■ **PROVIDED DATA**:
BEGIN
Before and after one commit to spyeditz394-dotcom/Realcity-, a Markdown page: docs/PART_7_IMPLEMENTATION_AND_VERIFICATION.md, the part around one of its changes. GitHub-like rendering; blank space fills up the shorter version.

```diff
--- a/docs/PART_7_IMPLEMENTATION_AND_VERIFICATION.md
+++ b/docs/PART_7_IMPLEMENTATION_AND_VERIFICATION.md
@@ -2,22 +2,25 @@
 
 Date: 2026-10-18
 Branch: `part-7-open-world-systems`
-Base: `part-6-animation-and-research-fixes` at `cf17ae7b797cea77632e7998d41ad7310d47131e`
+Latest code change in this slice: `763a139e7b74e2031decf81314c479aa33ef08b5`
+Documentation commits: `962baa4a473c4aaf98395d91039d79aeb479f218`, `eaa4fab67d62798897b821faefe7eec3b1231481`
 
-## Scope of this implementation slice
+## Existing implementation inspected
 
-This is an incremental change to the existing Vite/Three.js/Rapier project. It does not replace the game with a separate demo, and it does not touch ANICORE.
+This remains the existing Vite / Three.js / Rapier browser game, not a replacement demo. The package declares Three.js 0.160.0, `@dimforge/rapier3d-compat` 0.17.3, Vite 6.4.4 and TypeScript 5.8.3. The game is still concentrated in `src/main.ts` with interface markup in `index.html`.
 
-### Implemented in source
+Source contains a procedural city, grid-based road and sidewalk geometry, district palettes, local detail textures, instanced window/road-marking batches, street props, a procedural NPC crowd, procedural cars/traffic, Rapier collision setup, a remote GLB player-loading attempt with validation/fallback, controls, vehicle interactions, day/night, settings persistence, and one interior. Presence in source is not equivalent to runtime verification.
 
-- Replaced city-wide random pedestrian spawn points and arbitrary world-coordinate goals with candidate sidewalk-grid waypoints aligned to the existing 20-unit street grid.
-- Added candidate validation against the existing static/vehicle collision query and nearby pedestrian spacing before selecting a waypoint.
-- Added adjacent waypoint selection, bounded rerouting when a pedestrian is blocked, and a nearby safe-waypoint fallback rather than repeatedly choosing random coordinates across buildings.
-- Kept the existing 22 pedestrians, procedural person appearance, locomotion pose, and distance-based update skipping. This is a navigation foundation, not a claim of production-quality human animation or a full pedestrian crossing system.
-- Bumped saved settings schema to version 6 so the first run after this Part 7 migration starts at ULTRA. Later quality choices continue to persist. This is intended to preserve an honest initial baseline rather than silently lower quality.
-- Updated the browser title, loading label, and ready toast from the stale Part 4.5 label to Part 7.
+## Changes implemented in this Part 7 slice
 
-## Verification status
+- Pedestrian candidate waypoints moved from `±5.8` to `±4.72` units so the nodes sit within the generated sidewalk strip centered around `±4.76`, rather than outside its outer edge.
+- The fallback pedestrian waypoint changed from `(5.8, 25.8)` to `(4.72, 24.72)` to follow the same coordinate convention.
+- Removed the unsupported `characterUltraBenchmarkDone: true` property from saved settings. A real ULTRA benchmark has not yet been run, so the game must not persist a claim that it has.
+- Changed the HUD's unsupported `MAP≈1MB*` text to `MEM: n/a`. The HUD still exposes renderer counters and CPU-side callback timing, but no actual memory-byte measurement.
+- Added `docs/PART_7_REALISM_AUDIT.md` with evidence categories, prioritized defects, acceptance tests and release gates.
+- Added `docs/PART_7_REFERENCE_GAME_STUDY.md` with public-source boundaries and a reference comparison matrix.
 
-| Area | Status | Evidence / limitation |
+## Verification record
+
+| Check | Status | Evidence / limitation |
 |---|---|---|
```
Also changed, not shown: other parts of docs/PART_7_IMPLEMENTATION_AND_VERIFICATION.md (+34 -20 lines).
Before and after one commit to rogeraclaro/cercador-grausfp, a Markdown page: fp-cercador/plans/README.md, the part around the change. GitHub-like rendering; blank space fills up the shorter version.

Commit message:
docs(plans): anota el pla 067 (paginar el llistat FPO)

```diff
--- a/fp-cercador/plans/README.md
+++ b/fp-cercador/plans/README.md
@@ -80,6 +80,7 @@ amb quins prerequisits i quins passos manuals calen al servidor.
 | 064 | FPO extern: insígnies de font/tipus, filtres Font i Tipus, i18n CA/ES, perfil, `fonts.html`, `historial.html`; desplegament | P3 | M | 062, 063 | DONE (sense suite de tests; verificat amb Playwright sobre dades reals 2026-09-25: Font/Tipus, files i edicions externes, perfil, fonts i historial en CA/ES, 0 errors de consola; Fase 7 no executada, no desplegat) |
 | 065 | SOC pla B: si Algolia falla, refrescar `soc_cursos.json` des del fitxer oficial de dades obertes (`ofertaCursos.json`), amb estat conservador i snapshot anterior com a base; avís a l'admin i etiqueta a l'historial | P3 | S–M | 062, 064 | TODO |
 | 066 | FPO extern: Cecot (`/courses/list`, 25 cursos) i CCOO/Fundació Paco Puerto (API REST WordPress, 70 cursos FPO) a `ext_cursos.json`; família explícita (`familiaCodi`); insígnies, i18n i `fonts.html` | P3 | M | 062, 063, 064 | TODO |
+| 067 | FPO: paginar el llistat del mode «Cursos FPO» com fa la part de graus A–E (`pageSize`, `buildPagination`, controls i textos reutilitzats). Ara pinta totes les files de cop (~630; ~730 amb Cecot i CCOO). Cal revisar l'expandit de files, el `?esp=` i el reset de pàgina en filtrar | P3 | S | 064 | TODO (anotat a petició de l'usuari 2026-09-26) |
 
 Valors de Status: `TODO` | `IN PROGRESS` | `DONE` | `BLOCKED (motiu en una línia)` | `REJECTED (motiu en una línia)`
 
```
END
■ **TASK OBJECTIVE**: Every record should be printed again exactly as it reads.

■ **REPLY**:
Before and after one commit to spyeditz394-dotcom/Realcity-, a Markdown page: docs/PART_7_IMPLEMENTATION_AND_VERIFICATION.md, the part around one of its changes. GitHub-like rendering; blank space fills up the shorter version.

```diff
--- a/docs/PART_7_IMPLEMENTATION_AND_VERIFICATION.md
+++ b/docs/PART_7_IMPLEMENTATION_AND_VERIFICATION.md
@@ -2,22 +2,25 @@
 
 Date: 2026-10-18
 Branch: `part-7-open-world-systems`
-Base: `part-6-animation-and-research-fixes` at `cf17ae7b797cea77632e7998d41ad7310d47131e`
+Latest code change in this slice: `763a139e7b74e2031decf81314c479aa33ef08b5`
+Documentation commits: `962baa4a473c4aaf98395d91039d79aeb479f218`, `eaa4fab67d62798897b821faefe7eec3b1231481`
 
-## Scope of this implementation slice
+## Existing implementation inspected
 
-This is an incremental change to the existing Vite/Three.js/Rapier project. It does not replace the game with a separate demo, and it does not touch ANICORE.
+This remains the existing Vite / Three.js / Rapier browser game, not a replacement demo. The package declares Three.js 0.160.0, `@dimforge/rapier3d-compat` 0.17.3, Vite 6.4.4 and TypeScript 5.8.3. The game is still concentrated in `src/main.ts` with interface markup in `index.html`.
 
-### Implemented in source
+Source contains a procedural city, grid-based road and sidewalk geometry, district palettes, local detail textures, instanced window/road-marking batches, street props, a procedural NPC crowd, procedural cars/traffic, Rapier collision setup, a remote GLB player-loading attempt with validation/fallback, controls, vehicle interactions, day/night, settings persistence, and one interior. Presence in source is not equivalent to runtime verification.
 
-- Replaced city-wide random pedestrian spawn points and arbitrary world-coordinate goals with candidate sidewalk-grid waypoints aligned to the existing 20-unit street grid.
-- Added candidate validation against the existing static/vehicle collision query and nearby pedestrian spacing before selecting a waypoint.
-- Added adjacent waypoint selection, bounded rerouting when a pedestrian is blocked, and a nearby safe-waypoint fallback rather than repeatedly choosing random coordinates across buildings.
-- Kept the existing 22 pedestrians, procedural person appearance, locomotion pose, and distance-based update skipping. This is a navigation foundation, not a claim of production-quality human animation or a full pedestrian crossing system.
-- Bumped saved settings schema to version 6 so the first run after this Part 7 migration starts at ULTRA. Later quality choices continue to persist. This is intended to preserve an honest initial baseline rather than silently lower quality.
-- Updated the browser title, loading label, and ready toast from the stale Part 4.5 label to Part 7.
+## Changes implemented in this Part 7 slice
 
-## Verification status
+- Pedestrian candidate waypoints moved from `±5.8` to `±4.72` units so the nodes sit within the generated sidewalk strip centered around `±4.76`, rather than outside its outer edge.
+- The fallback pedestrian waypoint changed from `(5.8, 25.8)` to `(4.72, 24.72)` to follow the same coordinate convention.
+- Removed the unsupported `characterUltraBenchmarkDone: true` property from saved settings. A real ULTRA benchmark has not yet been run, so the game must not persist a claim that it has.
+- Changed the HUD's unsupported `MAP≈1MB*` text to `MEM: n/a`. The HUD still exposes renderer counters and CPU-side callback timing, but no actual memory-byte measurement.
+- Added `docs/PART_7_REALISM_AUDIT.md` with evidence categories, prioritized defects, acceptance tests and release gates.
+- Added `docs/PART_7_REFERENCE_GAME_STUDY.md` with public-source boundaries and a reference comparison matrix.
 
-| Area | Status | Evidence / limitation |
+## Verification record
+
+| Check | Status | Evidence / limitation |
 |---|---|---|
```
Also changed, not shown: other parts of docs/PART_7_IMPLEMENTATION_AND_VERIFICATION.md (+34 -20 lines).
Before and after one commit to rogeraclaro/cercador-grausfp, a Markdown page: fp-cercador/plans/README.md, the part around the change. GitHub-like rendering; blank space fills up the shorter version.

Commit message:
docs(plans): anota el pla 067 (paginar el llistat FPO)

```diff
--- a/fp-cercador/plans/README.md
+++ b/fp-cercador/plans/README.md
@@ -80,6 +80,7 @@ amb quins prerequisits i quins passos manuals calen al servidor.
 | 064 | FPO extern: insígnies de font/tipus, filtres Font i Tipus, i18n CA/ES, perfil, `fonts.html`, `historial.html`; desplegament | P3 | M | 062, 063 | DONE (sense suite de tests; verificat amb Playwright sobre dades reals 2026-09-25: Font/Tipus, files i edicions externes, perfil, fonts i historial en CA/ES, 0 errors de consola; Fase 7 no executada, no desplegat) |
 | 065 | SOC pla B: si Algolia falla, refrescar `soc_cursos.json` des del fitxer oficial de dades obertes (`ofertaCursos.json`), amb estat conservador i snapshot anterior com a base; avís a l'admin i etiqueta a l'historial | P3 | S–M | 062, 064 | TODO |
 | 066 | FPO extern: Cecot (`/courses/list`, 25 cursos) i CCOO/Fundació Paco Puerto (API REST WordPress, 70 cursos FPO) a `ext_cursos.json`; família explícita (`familiaCodi`); insígnies, i18n i `fonts.html` | P3 | M | 062, 063, 064 | TODO |
+| 067 | FPO: paginar el llistat del mode «Cursos FPO» com fa la part de graus A–E (`pageSize`, `buildPagination`, controls i textos reutilitzats). Ara pinta totes les files de cop (~630; ~730 amb Cecot i CCOO). Cal revisar l'expandit de files, el `?esp=` i el reset de pàgina en filtrar | P3 | S | 064 | TODO (anotat a petició de l'usuari 2026-09-26) |
 
 Valors de Status: `TODO` | `IN PROGRESS` | `DONE` | `BLOCKED (motiu en una línia)` | `REJECTED (motiu en una línia)`
 
```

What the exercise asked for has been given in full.